# [WHAT YOU HAVE TO DO]
Look through the entries below for the string "other", and copy each line where it is found.

# [INFORMATION SHOWN]

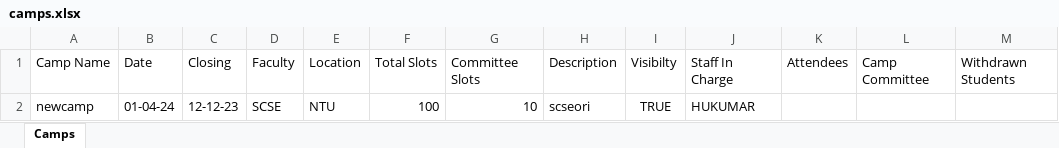
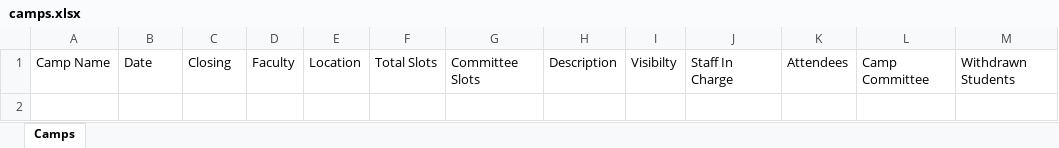
Before and after one commit to VigneshManiSenthilnathan/CampManagement-Java, an Excel workbook: OOPproj2002/src/pkg_camp/camps.xlsx, sheet Camps, drawn as a sheet; values as stored, in another font and other column widths than the file's, no borders; the diff names each change by its address in the sheet, - before the commit and + after, or states it on an @@ line.

```diff
--- a/OOPproj2002/src/pkg_camp/camps.xlsx (sheet Camps)
+++ b/OOPproj2002/src/pkg_camp/camps.xlsx (sheet Camps)
-row 2: newcamp | 01-04-24 | 12-12-23 | SCSE | NTU | 100 | 10 | scseori | TRUE | HUKUMAR
```
Also changed, not shown: OOPproj2002/src/pkg_camp/user_passwords.xlsx, 3 other files.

# [RESPONSE]
Before and after one commit to VigneshManiSenthilnathan/CampManagement-Java, an Excel workbook: OOPproj2002/src/pkg_camp/camps.xlsx, sheet Camps, drawn as a sheet; values as stored, in another font and other column widths than the file's, no borders; the diff names each change by its address in the sheet, - before the commit and + after, or states it on an @@ line.
Also changed, not shown: OOPproj2002/src/pkg_camp/user_passwords.xlsx, 3 other files.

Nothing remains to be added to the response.